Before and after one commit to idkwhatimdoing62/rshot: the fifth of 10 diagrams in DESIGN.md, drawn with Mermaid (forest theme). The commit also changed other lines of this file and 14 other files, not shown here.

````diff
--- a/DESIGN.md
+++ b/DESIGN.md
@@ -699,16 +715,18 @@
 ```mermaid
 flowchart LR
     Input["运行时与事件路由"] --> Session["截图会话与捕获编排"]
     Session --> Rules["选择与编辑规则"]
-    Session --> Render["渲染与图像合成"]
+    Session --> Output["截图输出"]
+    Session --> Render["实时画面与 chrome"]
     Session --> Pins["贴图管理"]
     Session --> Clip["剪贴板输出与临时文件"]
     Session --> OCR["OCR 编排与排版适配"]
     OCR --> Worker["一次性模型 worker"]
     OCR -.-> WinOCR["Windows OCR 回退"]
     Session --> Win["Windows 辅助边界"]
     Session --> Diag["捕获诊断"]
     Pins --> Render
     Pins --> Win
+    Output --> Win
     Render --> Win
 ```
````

WHAT THIS TASK INVOLVES |
Copy the data exactly as it was presented.

OUTPUT OF THE EXERCISE |
Before and after one commit to idkwhatimdoing62/rshot: the fifth of 10 diagrams in DESIGN.md, drawn with Mermaid (forest theme). The commit also changed other lines of this file and 14 other files, not shown here.

````diff
--- a/DESIGN.md
+++ b/DESIGN.md
@@ -699,16 +715,18 @@
 ```mermaid
 flowchart LR
     Input["运行时与事件路由"] --> Session["截图会话与捕获编排"]
     Session --> Rules["选择与编辑规则"]
-    Session --> Render["渲染与图像合成"]
+    Session --> Output["截图输出"]
+    Session --> Render["实时画面与 chrome"]
     Session --> Pins["贴图管理"]
     Session --> Clip["剪贴板输出与临时文件"]
     Session --> OCR["OCR 编排与排版适配"]
     OCR --> Worker["一次性模型 worker"]
     OCR -.-> WinOCR["Windows OCR 回退"]
     Session --> Win["Windows 辅助边界"]
     Session --> Diag["捕获诊断"]
     Pins --> Render
     Pins --> Win
+    Output --> Win
     Render --> Win
 ```
````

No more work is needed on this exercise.